Democratic governors of Northern states urged federal officials on Monday to force air pollution reductions in North Carolina and eight other states, saying citizens up North are choking on incoming smog from the South and the Rust Belt.
The governors say that on hazy summer days as much as 95 percent of their air pollution comes from the other states. They are asking the Environmental Protection Agency to clamp down on power plants, industrial facilities and automobile traffic that send foul air across state lines.
“We’re sick and tired of being the tailpipe to the polluters to our west and south,” said Vermont Gov. Peter Shumlin in Monday’s announcement. “These emissions create acid rain as well as dirty air. It’s killing fish in our lakes and streams.”
The EPA has 18 months to decide how to deal with the petition to control airborne pollution coming from states hundreds of miles away.
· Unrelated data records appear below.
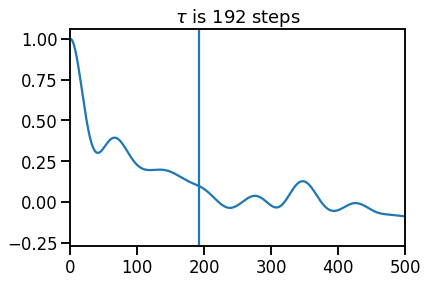
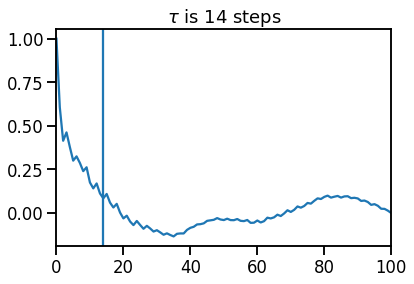
docs | do postprocessing with ab initio

diff --git a/docs/Tutorial/3_md_postprocess.md b/docs/Tutorial/3_md_postprocess.md
@@ -1,7 +1,7 @@
 # Postprocessing
 
 !!! warning
-	We assume you successfully ran the simulation of Lennard-Jones Argon at $20\,{\rm K}$ from the [previous chapter](3_md_canonical_sampling.md) and created a `trajectory.nc` dataset. You can can also take the reference data from [here](https://gitlab.com/vibes-developers/vibes-tutorial-files/-/tree/master/3_molecular_dynamics/LJ_Argon).
+	We assume you successfully ran the simulation of LDA-Silicon at $300\,{\rm K}$ from the [previous chapter](3_md_ab_initio.md) and created a `trajectory.nc` dataset. You can can also take the reference data from [here](https://gitlab.com/vibes-developers/vibes-tutorial-files/-/tree/master/3_molecular_dynamics/ab_initio/si_8).
 
 ### Example: Pressure
 
@@ -31,14 +31,14 @@ df[["temperature", "temperature_mean"]].plot()
 ??? info "`df.plot`"
 	![image](assets/md_temperature.png)
 	
-Since the calculation starts with all atoms located at their equilibrium positions, the initial potential energy is zero and the kinetic energy given to the system is converted to potential energy at early simulation times. In turn, the temperature drops from $20\,{\rm K}$ to about $10\,{\rm K}$. The missing energy is gradually provided by the thermostat, bringing the nuclear temperature back to $\sim 20\,{\rm K}$ after a few $\rm ps$.
+Since the calculation starts with all atoms located at their equilibrium positions, the initial potential energy is zero and the kinetic energy given to the system is converted to potential energy at early simulation times. In turn, the temperature drops from $300\,{\rm K}$ to about $150\,{\rm K}$. The missing energy is gradually provided by the thermostat, bringing the nuclear temperature back to $\sim 300\,{\rm K}$ after a few $\rm ps$.
 
 #### Discard thermalization period
 We can remove the thermalization period from the simulation data, e.g., by [shifting the dataframe](https://pandas.pydata.org/pandas-docs/stable/reference/api/pandas.DataFrame.shift.html):
 
 ```python
-# discard 2500 steps (5ps) of thermalization
-shift = 2500
+# discard 500 steps (2ps) of thermalization
+shift = 500
 
 df = df.shift(-shift).dropna()
 
@@ -64,6 +64,7 @@ p.expanding().mean().plot(ax=ax, color="k")
 ??? info "Plot pressure"
 	![image](assets/md_pressure.png)
 	
+
 #### Expectation value and convergence estimation
 
 [As discussed earlier](3_md_intro.md), the expectation value of the pressure is given by the mean of the observed pressures,
@@ -78,17 +79,17 @@ $$
 \end{align}
 $$
 
-In our finite simulation, $N_{\rm t} = 5000 < \infty$, so that
+In our finite simulation, $N_{\rm t} = 2000 < \infty$, so that
 
 $$
 \begin{align}
 \left\langle p_{\rm Pot} \right\rangle
-= \left\langle p_{\rm Pot} \right\rangle_{N_t = 5000} + \Delta~,
+= \left\langle p_{\rm Pot} \right\rangle_{N_t = 2000} + \Delta~,
 \label{eq:p_final}
 \end{align}
 $$
 
-where $\left\langle p_{\rm Pot} \right\rangle_{N_t = 5000} = 0.1064\,{\rm GPa}$ is the mean pressure observed during the finite simulation, and $\Delta$ is the (unknown) difference to the fully converged expectation value. While we are never able to fully converge a calculation, we can nevertheless estimate the magnitude of the error $\Delta$.
+where $\left\langle p_{\rm Pot} \right\rangle_{N_t = 2000} = -0.613\,{\rm GPa}$ is the mean pressure observed during the finite simulation, and $\Delta$ is the (unknown) difference to the fully converged expectation value. While we are never able to fully converge a calculation, we can nevertheless estimate the magnitude of the error $\Delta$.
 
 We estimate this error by computing $\sigma_{\langle p \rangle}$, the [_standard error of the mean_](https://en.wikipedia.org/wiki/Standard_error):
 
@@ -126,7 +127,7 @@ corr = si.correlate(pp, pp)[len(pp) - 1 :]
 # normalize to C(0) = 1
 corr /= corr[0]
 
-# create as pandas.Series for plotting and smoothen out the data a bit
+# create as pandas.Series for plotting
 s = pd.Series(corr).rolling(min_periods=0, window=10).mean()
 ax = s.plot()
 
@@ -134,18 +135,18 @@ ax = s.plot()
 tau = s.index.where(s < 0.1).min()
 ax.axvline(tau)
 
-ax.set_xlim(0, 500)
+ax.set_xlim(0, 100)
 ax.set_title(f"$\\tau$ is {int(tau)} steps")
 ```
 
 ??? info "Plot pressure autocorrelation function"
 	![image](assets/md_autocorr.png)
 
-In the  present example, the observable decorrelates after about 192 time steps ($\equiv 768\,{\rm fs}$). We therefore estimate the number of uncorrelated samples to be 
+In the  present example, the observable decorrelates after about 14 time steps ($\equiv 56\,{\rm fs}$). We therefore estimate the number of uncorrelated samples to be 
 
 $$
 \begin{align*}
-	\tilde N_t = N_t / 192 \approx 26
+	\tilde N_t = N_t / 14 \approx 142
 \end{align*}
 $$
 
@@ -153,14 +154,14 @@ The standard deviation of the pressure distribution is
 
 $$
 \begin{align}
-	\sigma_p = 0.0046\,{\rm GPa}~,
+	\sigma_p = 0.23426\,{\rm GPa}~,
 \end{align}
 $$
 
 so that according to Eq. $\eqref{eq:sigma_O}$,
 
 $$
-\sigma_{\langle p \rangle} = \frac{0.0046}{\sqrt{26}}\,{\rm GPa} \approx 0.0009\,{\rm GPa}~.
+\sigma_{\langle p \rangle} = \frac{0.23426}{\sqrt{142}}\,{\rm GPa} \approx 0.06167\,{\rm GPa}~.
 $$
 
 
@@ -168,11 +169,11 @@ The final result for the pressure according to Eq. $\eqref{eq:p_final}$ is
 
 $$
 \begin{align*}
-	\langle p_{\rm Pot} (20\,{\rm K}) \rangle = (0.1064 \pm 0.0009)\,{\rm GPa}~,
+	\langle p_{\rm Pot} (300\,{\rm K}) \rangle = (-0.61255 \pm 0.06167)\,{\rm GPa}~,
 \end{align*}
 $$
 
-which means that our result is converged within an estimated precision of $1\,\%$. **Remark:** This does _not_ mean that the true expectation lies within the given range. The estimated error is to be understood in the sense of a [confidence interval](https://en.wikipedia.org/wiki/Confidence_interval#Practical_example).
+which means that our result is converged within an estimated precision of $10\,\%$. **Remark:** This does _not_ mean that the true expectation lies within the given range. The estimated error is to be understood in the sense of a [confidence interval](https://en.wikipedia.org/wiki/Confidence_interval#Practical_example).
 
 ??? info "Code snippet to compute the mean and the error estimator"
 

diff --git a/docs/Tutorial/3_md_ab_initio.md b/docs/Tutorial/3_md_ab_initio.md
@@ -247,7 +247,7 @@ You can perform postprocessing of the pressure by [inspecting the trajectory dat
 ??? info "reference pressure"
 	For 8 atoms LDA-Silicon, you should get a potential pressure of $-0.61 \pm 0.06 {}$
 	
-[A more detailed introduction to postprocessing including example scripts is given below for LJ-Argon.](3_md_postprocess.md)
+[A more detailed introduction to postprocessing including example scripts is given in the next chapter.](3_md_postprocess.md)
 
 ## References
 Running the calculation will take some time depending on the computer your working with. You find references [in our reference repository](https://gitlab.com/vibes-developers/vibes-tutorial-files/-/tree/master/3_molecular_dynamics/ab_initio). There you also find reference calculations for 64 and 216 atoms.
The request was filed a day before the U.S. Supreme Court was scheduled to hear arguments, on Tuesday, about the EPA’s authority to regulate air pollution that crosses state lines. In the Supreme Court case, which is not related to Monday’s petition, North Carolina supports the EPA’s position.